Exercise =>
Below are the records. State how many of their lines hold the word "Function", and add nothing else.
------------------------------------------------
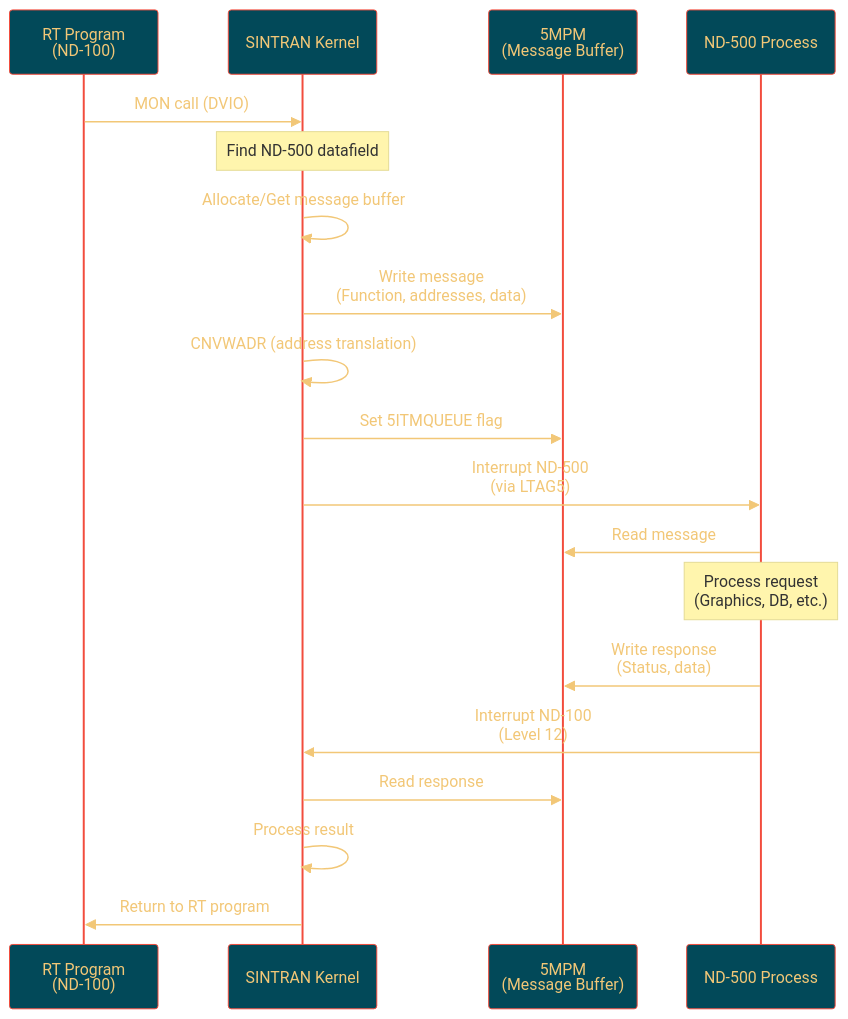
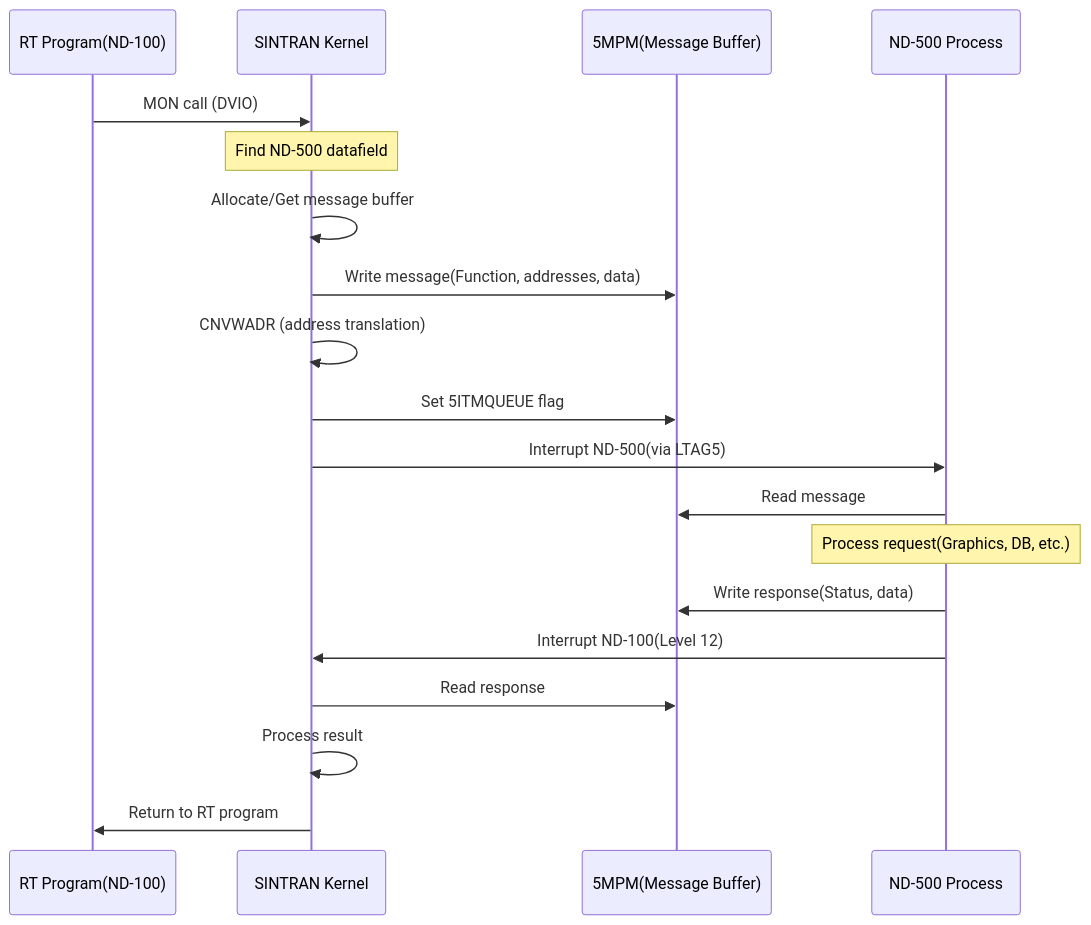
One commit to HackerCorpLabs/NDInsight changed the third of 3 diagrams in SINTRAN/OS/05-ND500-PROGRAMS-SPECIAL.md. Above: the diagram before and after it, drawn with Mermaid. The commit also changed other lines of this file and 19 other files, not shown here.

Commit message:
Updated Mermaid diagrams

````diff
--- a/SINTRAN/OS/05-ND500-PROGRAMS-SPECIAL.md
+++ b/SINTRAN/OS/05-ND500-PROGRAMS-SPECIAL.md
@@ -389,25 +387,24 @@
 ```mermaid
-%%{init: {'theme':'base', 'themeVariables': {'primaryColor':'#024959','primaryTextColor':'#F2C777','primaryBorderColor':'#F24C3D','lineColor':'#F24C3D','secondaryColor':'#A62F03','tertiaryColor':'#F2E8C6'}}}%%
 sequenceDiagram
-    participant RT as RT Program<br/>(ND-100)
+    participant RT as RT Program(ND-100)
     participant Kernel as SINTRAN Kernel
-    participant MPM as 5MPM<br/>(Message Buffer)
+    participant MPM as 5MPM(Message Buffer)
     participant Proc as ND-500 Process
     
     RT->>Kernel: MON call (DVIO)
     Note over Kernel: Find ND-500 datafield
     Kernel->>Kernel: Allocate/Get message buffer
-    Kernel->>MPM: Write message<br/>(Function, addresses, data)
+    Kernel->>MPM: Write message(Function, addresses, data)
     Kernel->>Kernel: CNVWADR (address translation)
     Kernel->>MPM: Set 5ITMQUEUE flag
-    Kernel->>Proc: Interrupt ND-500<br/>(via LTAG5)
+    Kernel->>Proc: Interrupt ND-500(via LTAG5)
     
     Proc->>MPM: Read message
-    Note over Proc: Process request<br/>(Graphics, DB, etc.)
-    Proc->>MPM: Write response<br/>(Status, data)
-    Proc->>Kernel: Interrupt ND-100<br/>(Level 12)
+    Note over Proc: Process request(Graphics, DB, etc.)
+    Proc->>MPM: Write response(Status, data)
+    Proc->>Kernel: Interrupt ND-100(Level 12)
     
     Kernel->>MPM: Read response
     Kernel->>Kernel: Process result
     Kernel->>RT: Return to RT program
 ```
````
------------------------------------------------
Task solution =>
2